• [ABOUT THIS TASK]:
Could you copy every line in the listing below that has the word "products"?
★ ★ ★ ★
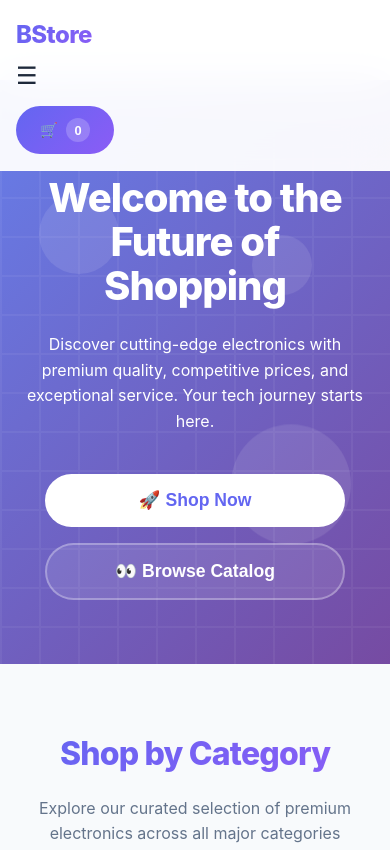
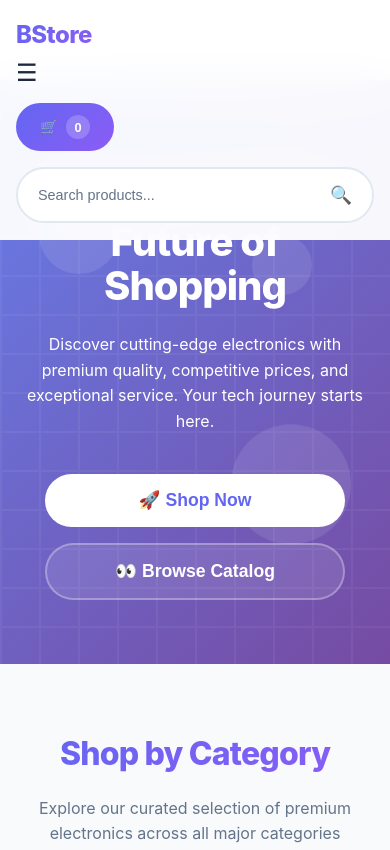
Before and after one commit to balvins435/bstore, a plain HTML site: page index.html in a window 390 px wide. Shown: the top 850 px of the page. Drawn offline with Linux system fonts and the light colour scheme.

Commit message:
update java functions

```diff
--- a/index.html
+++ b/index.html
@@ -952,18 +952,22 @@
 @media (max-width: 768px) {
   .nav {
     flex-direction: column;
-    align-items: flex-start; /* keep everything left-aligned */
+    align-items: flex-start; /* everything left-aligned */
   }
 
   .logo {
     font-size: 1.5rem;
-    margin-bottom: 0.5rem;
+    margin-bottom: 0.3rem;
   }
 
   .nav-toggle {
     display: block;
-    margin-bottom: 1rem;
-    align-self: flex-start; /* ensures it's left-aligned under the logo */
+    margin: 0 0 1rem 0;  /* push it slightly below logo */
+    align-self: flex-start; /* pin it left under logo */
+    font-size: 1.5rem;
+    background: none;
+    border: none;
+    cursor: pointer;
   }
 
   .nav-links {
@@ -981,6 +985,15 @@
 
   .nav-links li {
     margin: 0.5rem 0;
+  }
+
+  .search-container {
+    width: 100%;
+    margin-top: 0.5rem;
+  }
+
+  .search-bar input {
+    width: 100%;
   }
 }
 
@@ -1172,18 +1185,16 @@
     <!-- Header -->
 <header class="header" id="header">
   <nav class="nav">
+    <!-- Top row -->
+    <div class="nav-top">
       <div class="logo">BStore</div>
 
+      <!-- Toggle for mobile -->
       <button class="nav-toggle" id="navToggle">☰</button>
-
-        <ul class="nav-links" id="navLinks">
-          <li><a href="#home">Home</a></li>
-          <li><a href="#categories">Categories</a></li>
-          <li><a href="#products">Products</a></li>
-          <li><a href="#about">About</a></li>
-          <li><a href="#contact">Contact</a></li>
-
-          <li class="search-container">
+    </div>
+
+    <!-- Search bar (mobile separate row, desktop inline) -->
+    <div class="search-container">
       <div class="search-bar">
         <input
           type="text"
@@ -1192,14 +1203,24 @@
         />
         <div class="search-icon">🔍</div>
       </div>
-          </li>
+    </div>
+
+    <!-- Nav links -->
+    <ul class="nav-links" id="navLinks">
+      <li><a href="#home">Home</a></li>
+      <li><a href="#categories">Categories</a></li>
+      <li><a href="#products">Products</a></li>
+      <li><a href="#about">About</a></li>
+      <li><a href="#contact">Contact</a></li>
     </ul>
 
+    <!-- Cart button -->
     <button class="cart-btn" id="cartBtn">
       🛒 <span class="cart-count" id="cartCount">0</span>
     </button>
   </nav>
 </header>
+
 
     <!-- Hero Section -->
     <section class="hero" id="home">
```
Lines whose indentation alone changed are shown as unchanged.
★ ★ ★ ★
• [RESULT OF THE TASK]:
-          <li><a href="#products">Products</a></li>
+      <li><a href="#products">Products</a></li>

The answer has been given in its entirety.